How many lines of the data contain the string "space"? Write the number and nothing more.

Before-and-after page screenshots
--*--

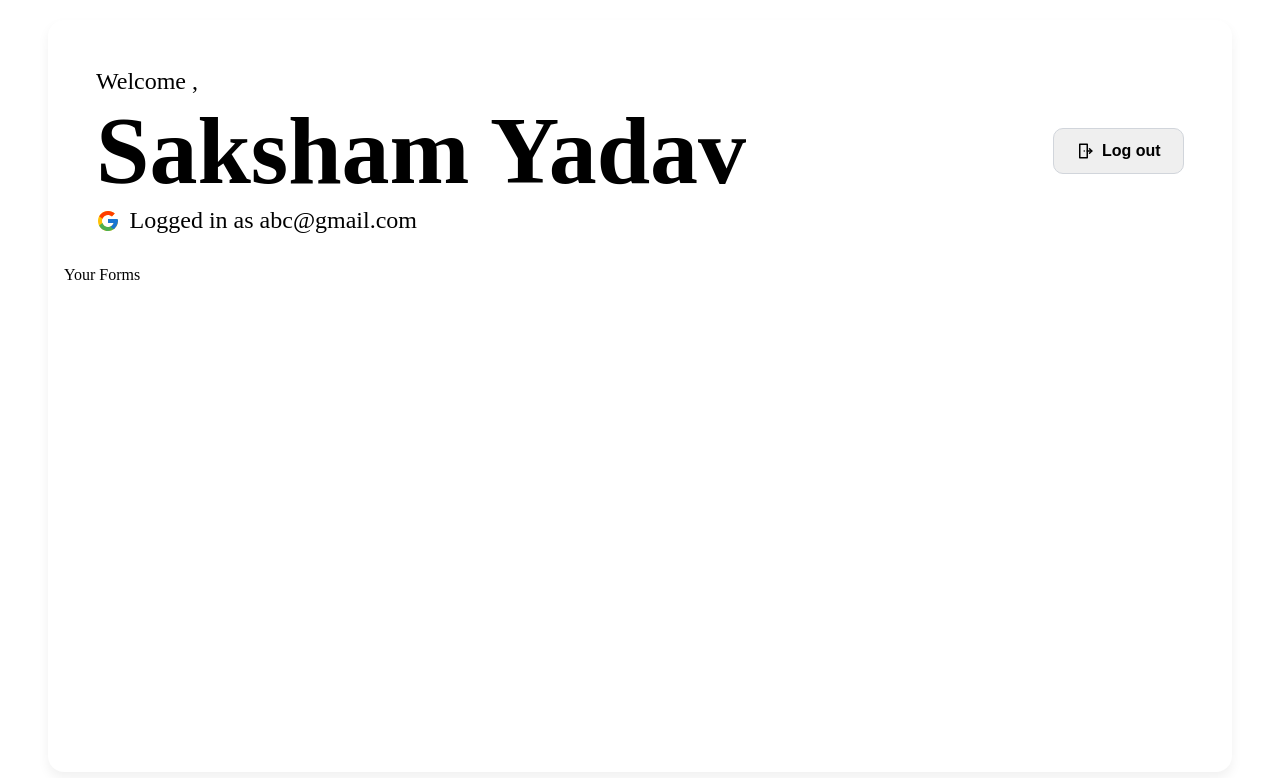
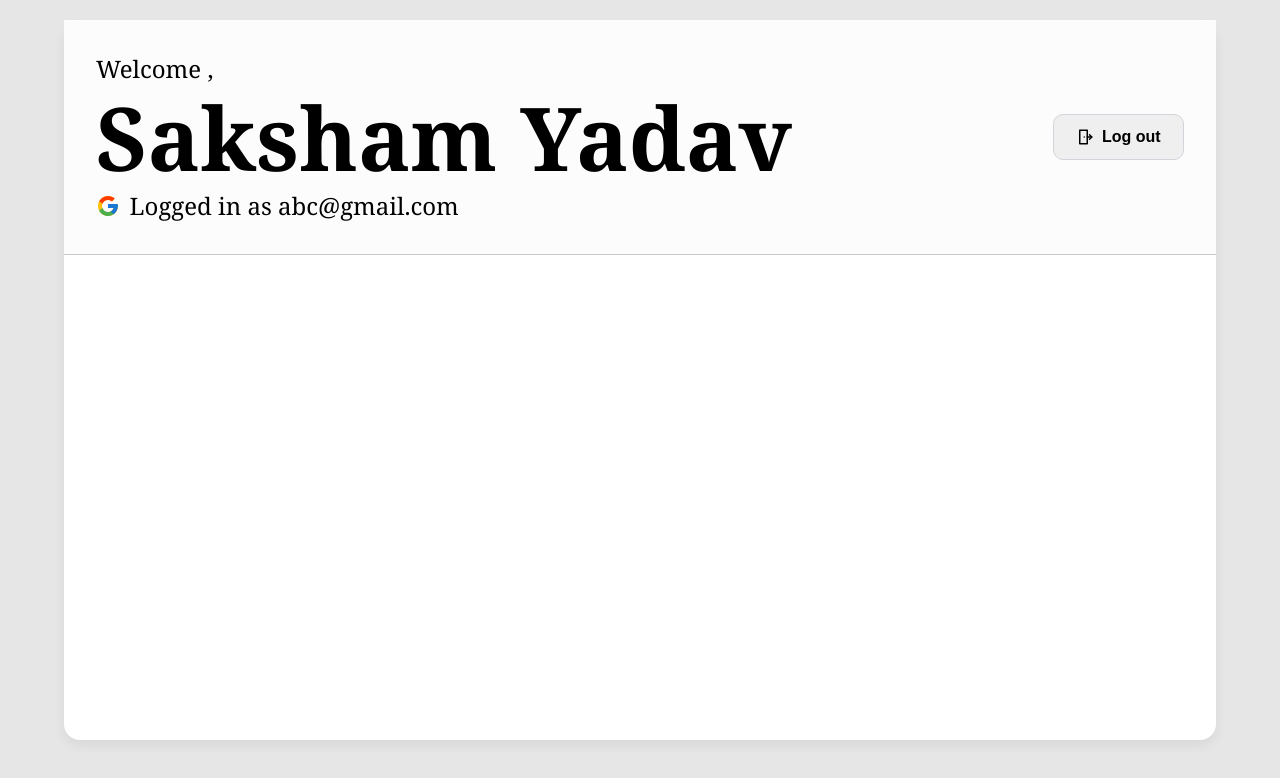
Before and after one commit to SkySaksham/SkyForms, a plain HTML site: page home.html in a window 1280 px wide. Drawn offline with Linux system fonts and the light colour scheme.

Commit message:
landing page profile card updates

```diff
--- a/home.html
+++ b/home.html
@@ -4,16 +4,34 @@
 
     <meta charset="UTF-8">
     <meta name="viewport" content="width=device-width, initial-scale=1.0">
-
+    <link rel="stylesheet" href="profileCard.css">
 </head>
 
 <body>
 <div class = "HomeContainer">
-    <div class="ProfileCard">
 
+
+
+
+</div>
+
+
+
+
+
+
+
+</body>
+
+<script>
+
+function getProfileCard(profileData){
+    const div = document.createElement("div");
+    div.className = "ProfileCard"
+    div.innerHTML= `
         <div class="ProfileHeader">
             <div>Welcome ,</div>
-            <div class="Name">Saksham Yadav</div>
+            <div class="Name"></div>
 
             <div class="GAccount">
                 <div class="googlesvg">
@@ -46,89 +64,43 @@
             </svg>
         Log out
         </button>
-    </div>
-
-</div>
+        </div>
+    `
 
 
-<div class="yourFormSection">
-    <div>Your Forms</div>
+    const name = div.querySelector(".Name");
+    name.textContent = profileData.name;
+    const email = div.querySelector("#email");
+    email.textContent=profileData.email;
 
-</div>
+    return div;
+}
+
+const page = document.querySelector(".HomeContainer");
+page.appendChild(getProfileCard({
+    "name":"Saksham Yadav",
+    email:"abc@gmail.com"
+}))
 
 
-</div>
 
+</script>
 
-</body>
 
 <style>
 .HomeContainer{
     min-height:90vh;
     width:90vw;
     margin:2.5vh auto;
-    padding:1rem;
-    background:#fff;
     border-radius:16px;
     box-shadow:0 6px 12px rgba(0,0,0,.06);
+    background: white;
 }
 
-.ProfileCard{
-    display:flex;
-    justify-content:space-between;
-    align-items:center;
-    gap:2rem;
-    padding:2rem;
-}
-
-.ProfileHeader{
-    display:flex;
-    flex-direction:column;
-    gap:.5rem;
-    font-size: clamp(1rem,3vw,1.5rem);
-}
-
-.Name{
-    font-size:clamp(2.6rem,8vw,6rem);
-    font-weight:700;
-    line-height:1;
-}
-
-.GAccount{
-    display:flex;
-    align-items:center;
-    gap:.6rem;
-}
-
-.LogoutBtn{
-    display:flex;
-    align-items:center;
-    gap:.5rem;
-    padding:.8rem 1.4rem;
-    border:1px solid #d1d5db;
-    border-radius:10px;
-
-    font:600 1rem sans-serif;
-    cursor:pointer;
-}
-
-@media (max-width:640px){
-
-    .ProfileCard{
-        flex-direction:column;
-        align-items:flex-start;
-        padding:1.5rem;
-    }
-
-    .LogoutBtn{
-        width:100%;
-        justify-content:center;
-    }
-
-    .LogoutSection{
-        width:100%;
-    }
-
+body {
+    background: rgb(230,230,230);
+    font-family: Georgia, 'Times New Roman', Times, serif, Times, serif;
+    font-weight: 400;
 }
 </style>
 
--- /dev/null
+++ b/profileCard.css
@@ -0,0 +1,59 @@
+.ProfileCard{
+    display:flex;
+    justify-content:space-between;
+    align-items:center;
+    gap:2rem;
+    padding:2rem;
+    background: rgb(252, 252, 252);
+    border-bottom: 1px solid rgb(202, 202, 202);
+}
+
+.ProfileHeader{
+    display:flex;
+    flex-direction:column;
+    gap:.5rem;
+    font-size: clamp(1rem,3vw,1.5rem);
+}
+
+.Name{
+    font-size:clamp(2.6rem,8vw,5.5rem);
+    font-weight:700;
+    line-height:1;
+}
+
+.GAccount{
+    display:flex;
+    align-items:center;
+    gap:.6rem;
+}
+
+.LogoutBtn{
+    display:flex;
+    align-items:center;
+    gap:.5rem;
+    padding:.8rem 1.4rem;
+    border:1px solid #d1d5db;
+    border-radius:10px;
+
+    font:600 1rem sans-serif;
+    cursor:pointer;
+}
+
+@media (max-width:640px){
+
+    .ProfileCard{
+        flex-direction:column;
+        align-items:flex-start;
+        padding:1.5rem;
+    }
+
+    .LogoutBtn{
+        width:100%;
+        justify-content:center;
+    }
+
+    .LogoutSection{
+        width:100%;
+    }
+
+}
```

--*--

**Output below**
2